Vas 83.90 litres
Bl 12.796 Tm
Eta 1.39 %
Lp (1W/1m) 93.58 dB
Dd 25.72 cm
Sd 519.5 cm^2
Vb 28.317 litres
Secondary measurement: Eminence 2512 on box 1
Air temperature 20.0 C
Air pressure 1013.25 mB
Air density 1.2041 kg/m^3
Speed of sound 343.2 m/s

The data seemed quite different from the published specs (2512 Specs), but when I modeled it in WinISD, there actually wasn't a huge difference.

Below are the modeled system responses for both the published specs, and the measured parameters with a single driver in a 2 cubic foot box. I opted to go for a sealed box for several reasons: I'd like to keep the size manageable, going sealed simplifies the box construction, and finally since I plan to cross these over with subwoofers, I get plenty of extension (70ish Hz) for that purpose.

Going ported would allow a flat response down to around 40 Hz, which still wouldn't be full range, so subwoofers would be needed, and the crossover would be around 80 Hz anyway, essentially wasting the low frequency extension gained with the ported design.

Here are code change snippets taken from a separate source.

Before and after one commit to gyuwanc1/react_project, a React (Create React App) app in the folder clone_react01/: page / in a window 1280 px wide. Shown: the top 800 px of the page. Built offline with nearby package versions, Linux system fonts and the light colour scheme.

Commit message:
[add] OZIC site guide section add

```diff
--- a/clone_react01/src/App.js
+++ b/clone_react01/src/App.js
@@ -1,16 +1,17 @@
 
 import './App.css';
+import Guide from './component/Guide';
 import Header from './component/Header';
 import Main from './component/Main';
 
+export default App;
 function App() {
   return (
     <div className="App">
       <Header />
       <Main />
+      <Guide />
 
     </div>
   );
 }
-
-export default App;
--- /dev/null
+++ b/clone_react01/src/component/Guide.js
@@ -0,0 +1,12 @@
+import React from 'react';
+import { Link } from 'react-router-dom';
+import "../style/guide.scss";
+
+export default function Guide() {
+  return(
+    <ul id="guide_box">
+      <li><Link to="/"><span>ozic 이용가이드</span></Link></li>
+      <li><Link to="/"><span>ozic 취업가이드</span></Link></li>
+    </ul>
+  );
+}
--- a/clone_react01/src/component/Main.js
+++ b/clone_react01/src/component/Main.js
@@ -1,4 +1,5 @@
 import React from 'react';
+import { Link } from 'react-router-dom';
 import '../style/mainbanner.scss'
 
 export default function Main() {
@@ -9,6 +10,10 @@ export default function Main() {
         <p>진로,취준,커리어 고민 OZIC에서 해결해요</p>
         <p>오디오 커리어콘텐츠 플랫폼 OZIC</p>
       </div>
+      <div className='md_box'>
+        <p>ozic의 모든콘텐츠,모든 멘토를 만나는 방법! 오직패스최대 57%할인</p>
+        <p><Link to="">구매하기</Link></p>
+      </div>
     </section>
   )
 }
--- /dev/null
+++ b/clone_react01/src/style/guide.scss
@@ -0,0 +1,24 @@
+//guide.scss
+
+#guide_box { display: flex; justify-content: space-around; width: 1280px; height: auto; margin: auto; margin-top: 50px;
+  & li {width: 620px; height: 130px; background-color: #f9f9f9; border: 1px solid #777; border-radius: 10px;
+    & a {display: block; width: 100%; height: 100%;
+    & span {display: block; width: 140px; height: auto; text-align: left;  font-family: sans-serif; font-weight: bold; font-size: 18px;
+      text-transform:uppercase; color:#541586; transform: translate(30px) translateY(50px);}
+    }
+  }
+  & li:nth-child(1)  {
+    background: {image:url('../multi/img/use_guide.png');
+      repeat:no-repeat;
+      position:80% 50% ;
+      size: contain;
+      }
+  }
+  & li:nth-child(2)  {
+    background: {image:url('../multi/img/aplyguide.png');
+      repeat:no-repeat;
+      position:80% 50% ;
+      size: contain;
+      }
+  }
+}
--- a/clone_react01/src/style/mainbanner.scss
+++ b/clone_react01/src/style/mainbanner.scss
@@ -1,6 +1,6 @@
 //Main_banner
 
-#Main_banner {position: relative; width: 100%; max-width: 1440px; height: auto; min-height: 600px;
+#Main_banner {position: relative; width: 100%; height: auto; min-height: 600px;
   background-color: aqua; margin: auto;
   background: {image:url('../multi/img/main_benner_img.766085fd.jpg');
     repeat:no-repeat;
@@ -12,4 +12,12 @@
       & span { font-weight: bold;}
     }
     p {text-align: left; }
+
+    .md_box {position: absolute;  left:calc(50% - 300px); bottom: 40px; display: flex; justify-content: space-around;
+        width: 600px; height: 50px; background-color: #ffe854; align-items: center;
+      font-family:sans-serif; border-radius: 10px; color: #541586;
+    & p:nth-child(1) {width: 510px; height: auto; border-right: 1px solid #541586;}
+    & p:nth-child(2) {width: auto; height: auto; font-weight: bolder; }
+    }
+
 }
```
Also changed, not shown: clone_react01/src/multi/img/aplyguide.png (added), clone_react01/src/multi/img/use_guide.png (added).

Yellow: Given  Blue: Measured

Once the size of the box was chosen I went ahead and played around with the Enclosure Volume Calculator to arrive at the final dimensions. The only starting dimension was 15" wide for the front baffle to fit the SEOS waveguide with a little room to spare. I could have made it much taller and less deep, but it still wouldn't be tall enough to be floorstanding, and I'd rather just make stands for them later anyway. The .2 cubic feet entered for the driver volume is a rough estimate of the woofer, waveguide, and bracing. The final volume will not be exactly 2 cubic feet, but I tried to err on the larger side, since a slightly larger box will give a little more extension.

Finally, with the dimensions in hand I made up a cut list using a free program aptly named Cut List. It will try to find the most material efficient layout of panels, which can be nice, but in this case I just entered the panels and manually arranged them (which can be done just as easily with a sheet of paper and a pencil). I laid out the panels so that I could rip down the material and make sure that all of the panels had the same width (especially the 14 1/2" pieces since they must be identical). The 15" pieces aren't as critical since they'll be going on the front and back and I can just trim them with a flush-cut router bit.

Finally, I had to decide on what type of material to use. I'm very fond of the Baltic Birch plywood I used for my subwoofer project, since it's extremely strong, void-free, and fairly lightweight. It also has some decent looking grain, so with a little finishing work it provides a handsome natural wood finish. However, since these speakers will eventually go in a home theater (hopefully with a projector) they're going to get a more functional-- and less flashy-- matte black paintjob to reduce light reflections. And there isn't much that takes paint better than MDF, so that's the material I'll be going with. I'm not a fan of the ridiculous dust from the stuff, though, so I'll probably be picking up a respirator or at least a heavy duty dust mask when I go to the hardware store.